:: Data extracts ::

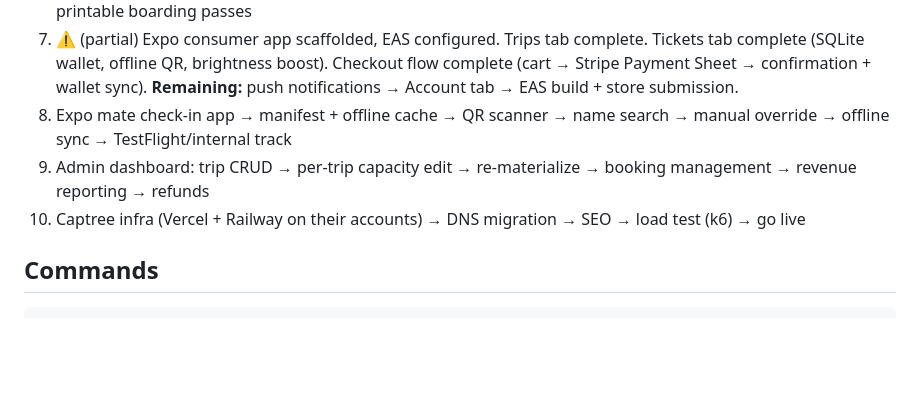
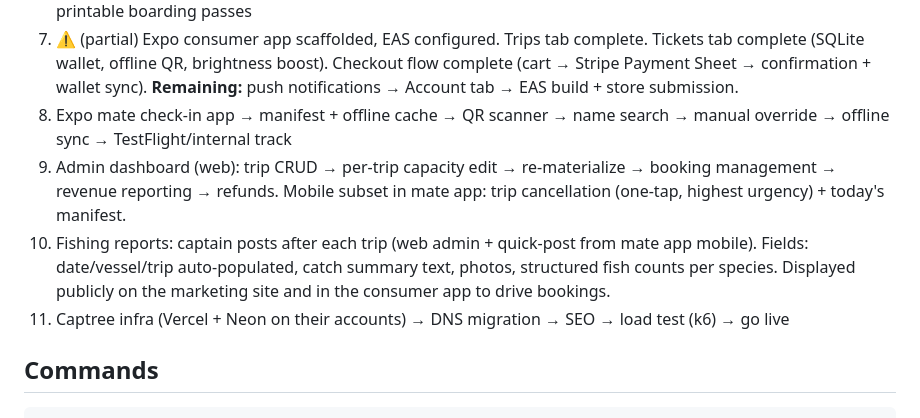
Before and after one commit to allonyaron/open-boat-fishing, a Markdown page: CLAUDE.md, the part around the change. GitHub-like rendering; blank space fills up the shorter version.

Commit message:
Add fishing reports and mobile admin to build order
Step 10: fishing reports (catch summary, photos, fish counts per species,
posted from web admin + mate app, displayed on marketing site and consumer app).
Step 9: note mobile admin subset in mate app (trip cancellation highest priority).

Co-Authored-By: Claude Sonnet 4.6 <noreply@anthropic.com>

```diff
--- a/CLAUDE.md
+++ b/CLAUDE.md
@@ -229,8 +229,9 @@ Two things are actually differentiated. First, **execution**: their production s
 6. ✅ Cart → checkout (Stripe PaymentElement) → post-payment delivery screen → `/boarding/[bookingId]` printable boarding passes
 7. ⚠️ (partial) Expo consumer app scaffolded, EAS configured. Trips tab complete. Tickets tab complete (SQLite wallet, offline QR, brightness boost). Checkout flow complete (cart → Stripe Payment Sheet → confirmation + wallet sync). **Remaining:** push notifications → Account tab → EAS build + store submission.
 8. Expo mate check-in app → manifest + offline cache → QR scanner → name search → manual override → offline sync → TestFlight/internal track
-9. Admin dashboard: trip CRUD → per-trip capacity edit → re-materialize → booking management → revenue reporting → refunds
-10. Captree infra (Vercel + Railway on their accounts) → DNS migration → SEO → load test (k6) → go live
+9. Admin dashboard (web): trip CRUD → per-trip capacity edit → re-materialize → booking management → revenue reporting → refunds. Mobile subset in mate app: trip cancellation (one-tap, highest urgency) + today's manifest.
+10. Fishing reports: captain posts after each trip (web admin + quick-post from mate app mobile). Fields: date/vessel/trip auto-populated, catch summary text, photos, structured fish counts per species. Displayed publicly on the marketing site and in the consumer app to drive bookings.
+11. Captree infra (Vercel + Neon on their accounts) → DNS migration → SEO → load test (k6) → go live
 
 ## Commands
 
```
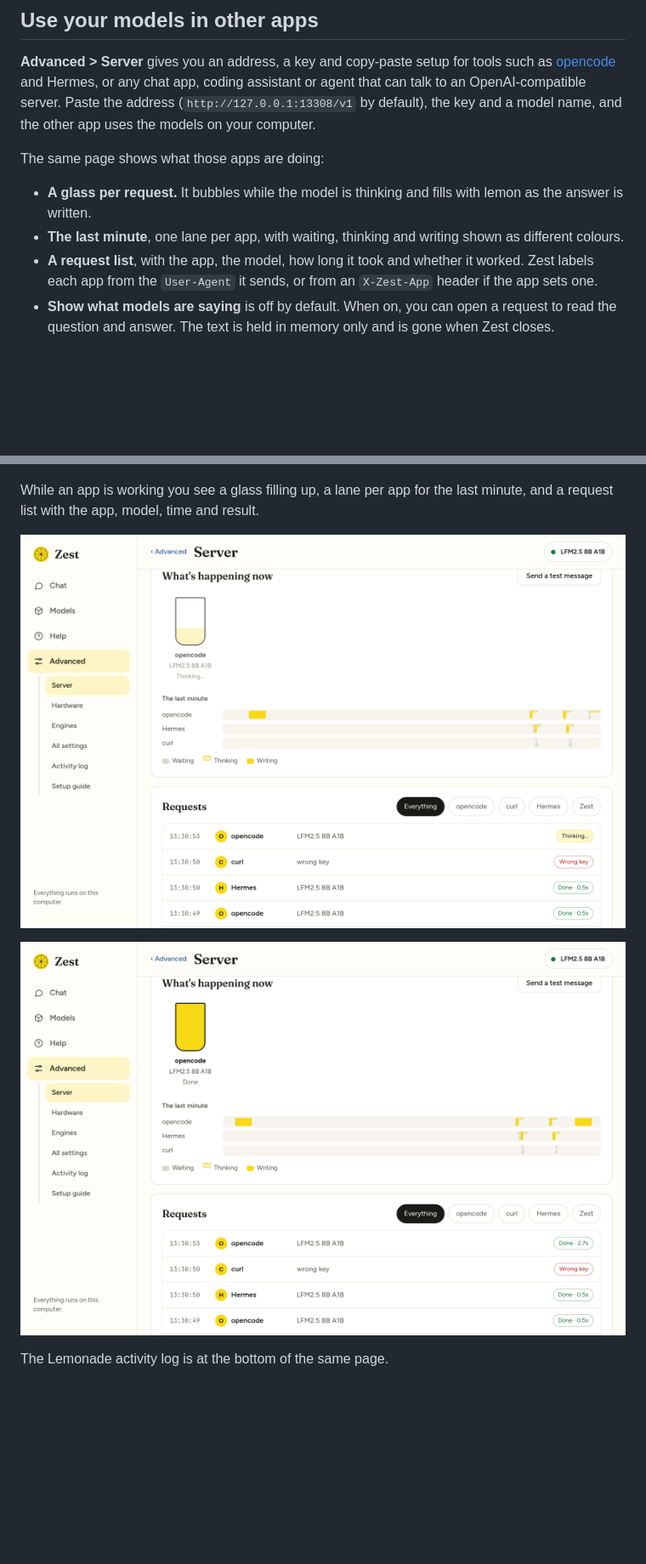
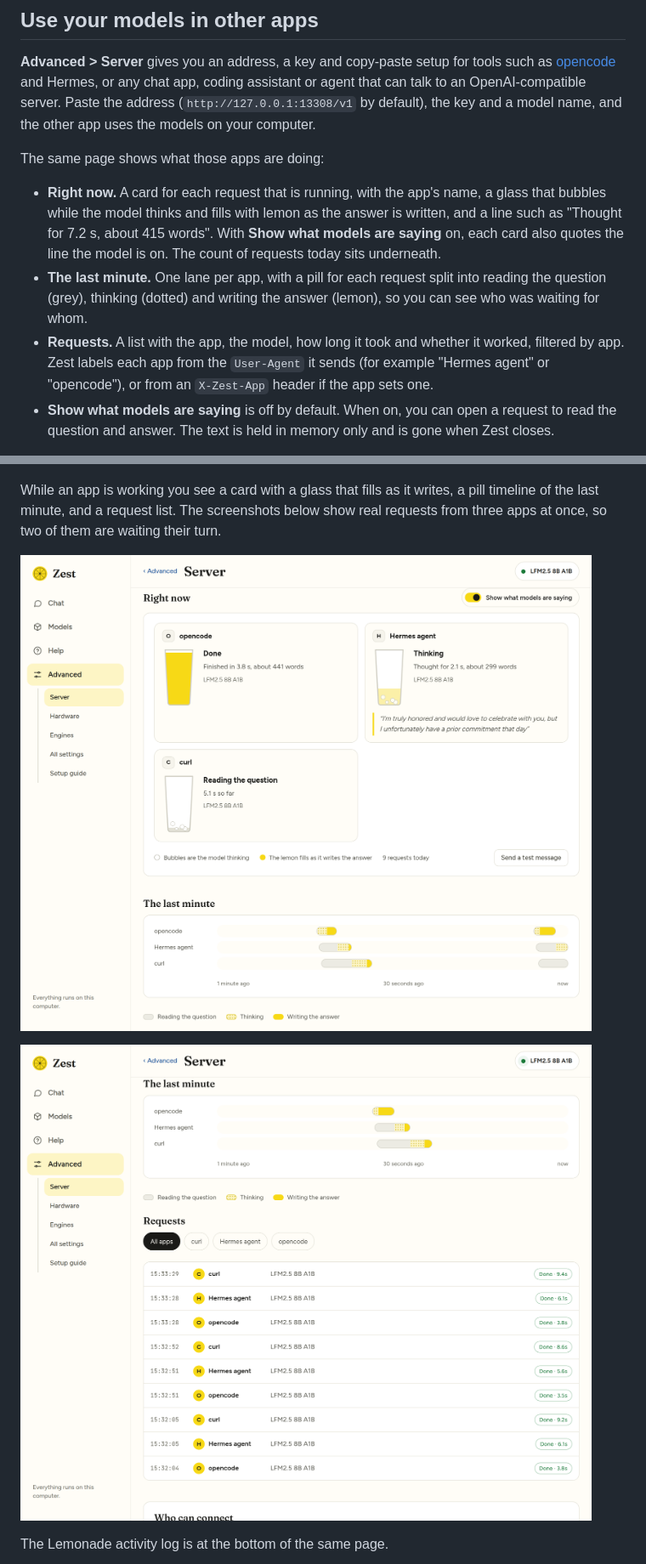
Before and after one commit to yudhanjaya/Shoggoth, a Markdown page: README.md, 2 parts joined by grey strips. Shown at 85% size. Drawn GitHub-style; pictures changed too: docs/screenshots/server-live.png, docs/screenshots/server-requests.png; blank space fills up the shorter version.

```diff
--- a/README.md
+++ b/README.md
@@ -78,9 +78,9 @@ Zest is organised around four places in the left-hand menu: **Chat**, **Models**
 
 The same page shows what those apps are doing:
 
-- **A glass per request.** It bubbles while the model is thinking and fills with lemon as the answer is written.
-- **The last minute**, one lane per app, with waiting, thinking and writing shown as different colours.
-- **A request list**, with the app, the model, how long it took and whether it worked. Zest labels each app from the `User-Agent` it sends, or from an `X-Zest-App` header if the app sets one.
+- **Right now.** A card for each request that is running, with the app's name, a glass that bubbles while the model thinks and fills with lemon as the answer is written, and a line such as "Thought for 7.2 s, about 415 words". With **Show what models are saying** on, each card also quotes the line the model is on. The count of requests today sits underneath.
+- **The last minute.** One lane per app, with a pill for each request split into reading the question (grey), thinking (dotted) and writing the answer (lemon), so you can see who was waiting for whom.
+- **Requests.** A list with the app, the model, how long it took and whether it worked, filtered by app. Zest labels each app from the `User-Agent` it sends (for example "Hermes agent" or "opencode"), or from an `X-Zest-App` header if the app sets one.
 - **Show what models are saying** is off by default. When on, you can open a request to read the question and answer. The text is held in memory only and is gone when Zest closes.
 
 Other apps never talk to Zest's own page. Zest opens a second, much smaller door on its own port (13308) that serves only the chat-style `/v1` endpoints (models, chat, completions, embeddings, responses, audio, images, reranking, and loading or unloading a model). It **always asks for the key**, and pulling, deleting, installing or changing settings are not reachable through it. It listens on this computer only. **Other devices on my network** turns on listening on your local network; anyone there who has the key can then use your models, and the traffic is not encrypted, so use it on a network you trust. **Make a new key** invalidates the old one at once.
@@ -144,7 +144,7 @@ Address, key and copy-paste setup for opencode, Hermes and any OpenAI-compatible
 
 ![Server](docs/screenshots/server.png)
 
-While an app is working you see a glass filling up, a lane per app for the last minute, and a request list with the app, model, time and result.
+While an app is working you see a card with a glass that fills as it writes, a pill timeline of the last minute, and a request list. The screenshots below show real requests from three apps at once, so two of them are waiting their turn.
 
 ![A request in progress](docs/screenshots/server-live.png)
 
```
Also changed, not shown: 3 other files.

:: Aim of the task ::
Some lines of the data above may hold the word "their"; report how many do, and nothing else.

:: Answer to this task ::
4